This Is Our Land, dir. Lucas Belvaux
This Is Our Land is a film for our times. Not so loosely based on French politician Marine Le Pen, the plot follows Pauline, an apolitical nurse frustrated by local politics, who is targeted by a far right-wing group to run for office. As her political star rises, inner turmoil sets in as she becomes increasingly dominated by the political machine. Probing issues of immigration and populism, the film is an incisive look at how the Front National political party operates and how it is perceived by the French.
Breathless, dir. Jean-Luc Godard
There was before Breathless, and there was after Breathless. Jean-Luc Godard burst onto the film scene in 1960 with this jazzy, free-form, and sexy homage to the American film genres that inspired him as a writer for Cahiers du Cinéma. With its lack of polish, surplus of attitude, anything-goes crime narrative, and effervescent young stars Jean-Paul Belmondo and Jean Seberg, Breathless helped launch the French New Wave and ensured that cinema would never be the same.
French Short Films
This 100-minute program includes 5 short films representing bold, new cinematic voices.
Prestige Ingredients (26min | France | dir. Danielle + Adrian Rubi-Dentzel) A stifled, young Hollywood actress slips into a world of mouthwatering delicacies, sweet heartache, and bitter tears when she takes an unlikely job with an inspired rebel chef in Paris.

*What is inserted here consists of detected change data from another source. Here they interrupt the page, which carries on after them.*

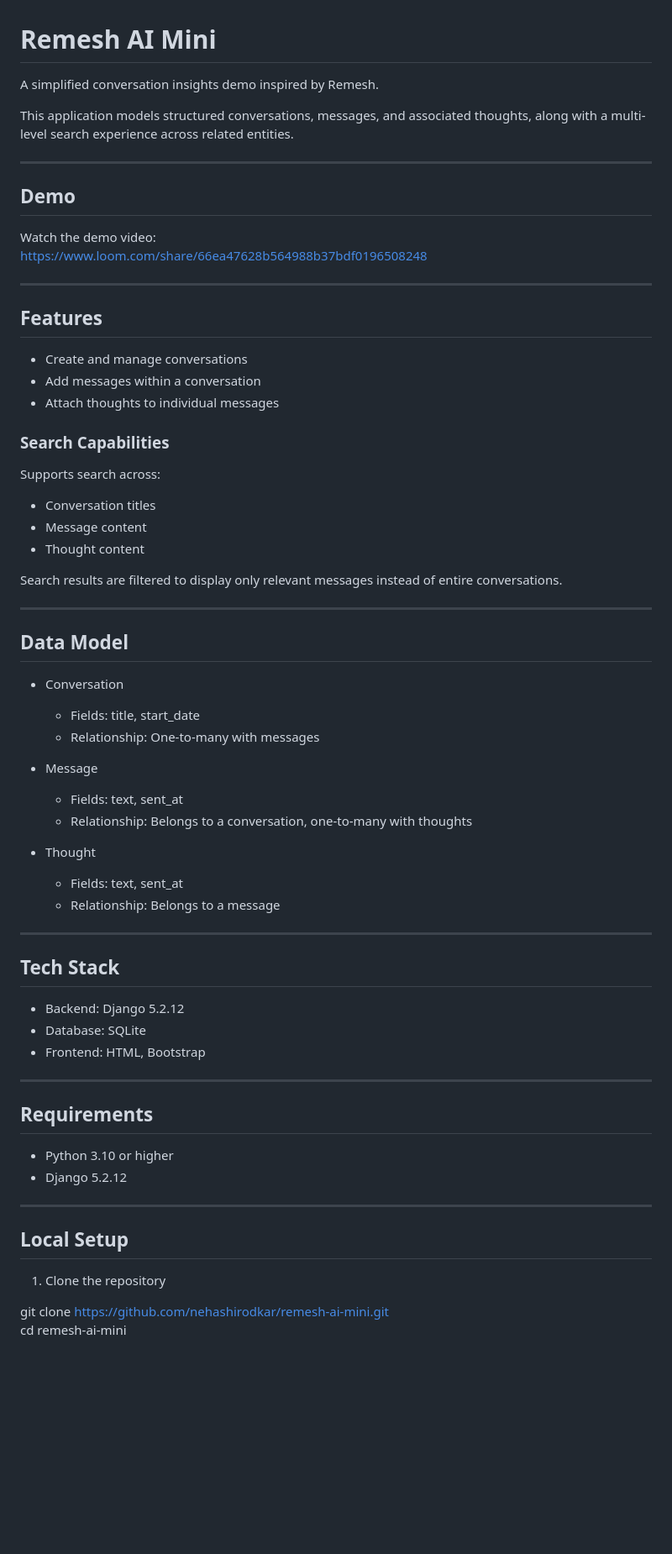
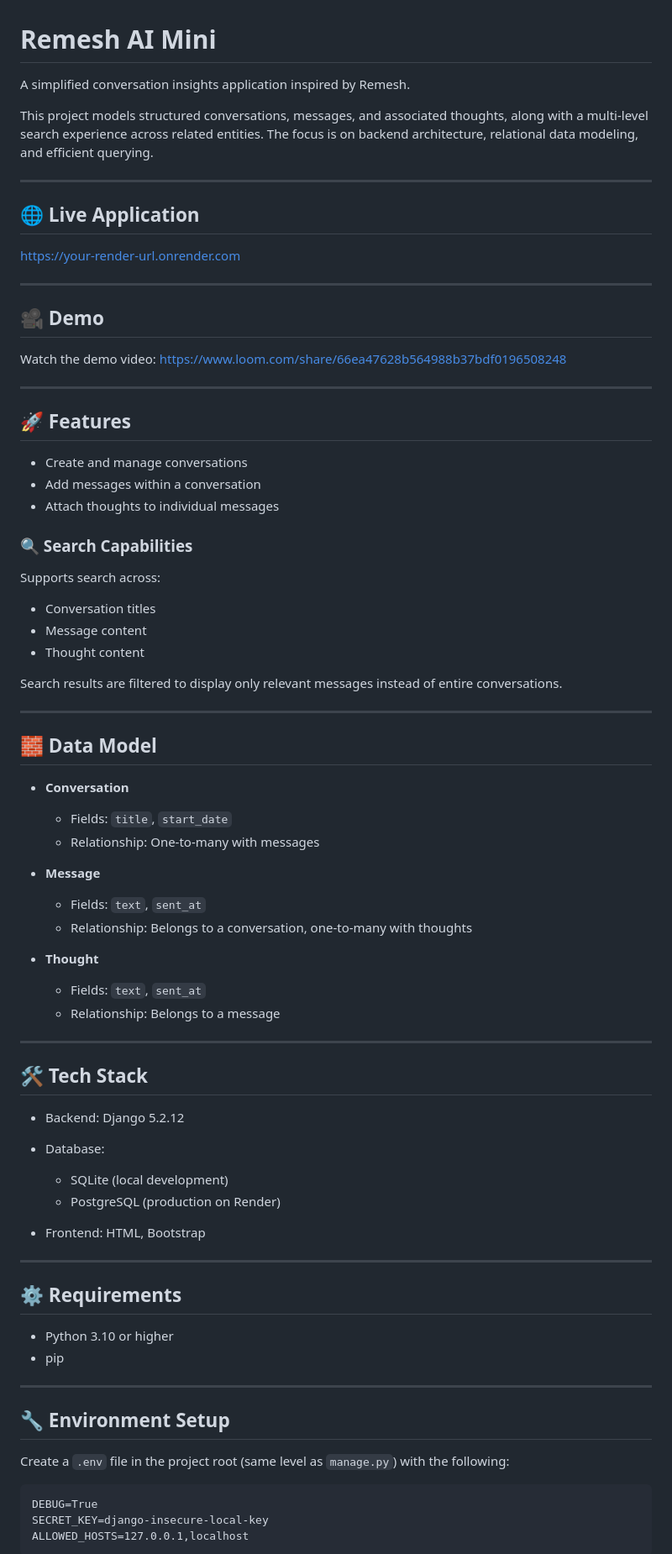
Before and after one commit to nehashirodkar/remesh-ai-mini, a Markdown page: README.md, the part around one of its changes. Shown at 84% size. Rendered like a GitHub page; blank space fills up the shorter version.

Commit message:
Updated project: README improvements + local setup fixes + config updates

````diff
--- a/README.md
+++ b/README.md
@@ -1,70 +1,86 @@
 # Remesh AI Mini
 
-A simplified conversation insights demo inspired by Remesh.
+A simplified conversation insights application inspired by Remesh.
 
-This application models structured conversations, messages, and associated thoughts, along with a multi-level search experience across related entities.
+This project models structured conversations, messages, and associated thoughts, along with a multi-level search experience across related entities. The focus is on backend architecture, relational data modeling, and efficient querying.
 
 ---
 
-## Demo
+## 🌐 Live Application
+
+https://your-render-url.onrender.com
+
+---
+
+## 🎥 Demo
 
 Watch the demo video:
 https://www.loom.com/share/66ea47628b564988b37bdf0196508248
 
 ---
 
-## Features
+## 🚀 Features
 
-- Create and manage conversations
-- Add messages within a conversation
-- Attach thoughts to individual messages
+* Create and manage conversations
+* Add messages within a conversation
+* Attach thoughts to individual messages
 
-### Search Capabilities
+### 🔍 Search Capabilities
 
 Supports search across:
-- Conversation titles
-- Message content
-- Thought content
+
+* Conversation titles
+* Message content
+* Thought content
 
 Search results are filtered to display only relevant messages instead of entire conversations.
 
 ---
 
-## Data Model
+## 🧱 Data Model
 
-- Conversation
-  - Fields: title, start_date
-  - Relationship: One-to-many with messages
+* **Conversation**
 
-- Message
-  - Fields: text, sent_at
-  - Relationship: Belongs to a conversation, one-to-many with thoughts
+  * Fields: `title`, `start_date`
+  * Relationship: One-to-many with messages
 
-- Thought
-  - Fields: text, sent_at
-  - Relationship: Belongs to a message
+* **Message**
+
+  * Fields: `text`, `sent_at`
+  * Relationship: Belongs to a conversation, one-to-many with thoughts
+
+* **Thought**
+
+  * Fields: `text`, `sent_at`
+  * Relationship: Belongs to a message
 
 ---
 
-## Tech Stack
+## 🛠️ Tech Stack
 
-- Backend: Django 5.2.12
-- Database: SQLite
-- Frontend: HTML, Bootstrap
+* Backend: Django 5.2.12
+* Database:
+
+  * SQLite (local development)
+  * PostgreSQL (production on Render)
+* Frontend: HTML, Bootstrap
 
 ---
 
-## Requirements
+## ⚙️ Requirements
 
-- Python 3.10 or higher
-- Django 5.2.12
+* Python 3.10 or higher
+* pip
 
 ---
 
-## Local Setup
+## 🔧 Environment Setup
 
-1. Clone the repository
+Create a `.env` file in the project root (same level as `manage.py`) with the following:
 
-git clone https://github.com/nehashirodkar/remesh-ai-mini.git
-cd remesh-ai-mini
+```
+DEBUG=True
+SECRET_KEY=django-insecure-local-key
+ALLOWED_HOSTS=127.0.0.1,localhost
+```
 
````
Also changed, not shown: other parts of README.md (+101 -61 lines).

We Are The Freakshow (10 min | Canada | dir. Fanny-Laure Malo, Philippe Lupien), A bingo game. An allegorical, wild, and humorous portrait. An homage to eccentricity and entertainment, to those things that remain unchanged.
The Elusive (18min | Belgium | dir. Ely Chevillot), A complicated mother-son relationship becomes even more complicated when he acts inappropriately with another kid at the pool.
Retaliation (26min I France, Benin I dir. Ange-Régis Hounkpatin) When her father is murdered in Benin, 18-year-old Awa is shaken by the brutal actions taken in her community to avenge his death.
Le Grand Remix (17min I USA I dir. Austin Alward) Faced with not being allowed back into America if she leaves the U.S. to attend her sister’s wedding, a young African teacher at a French immersion school in New Orleans attempts to dance away her troubles to music is provided by a teenage Vietnamese-American DJ.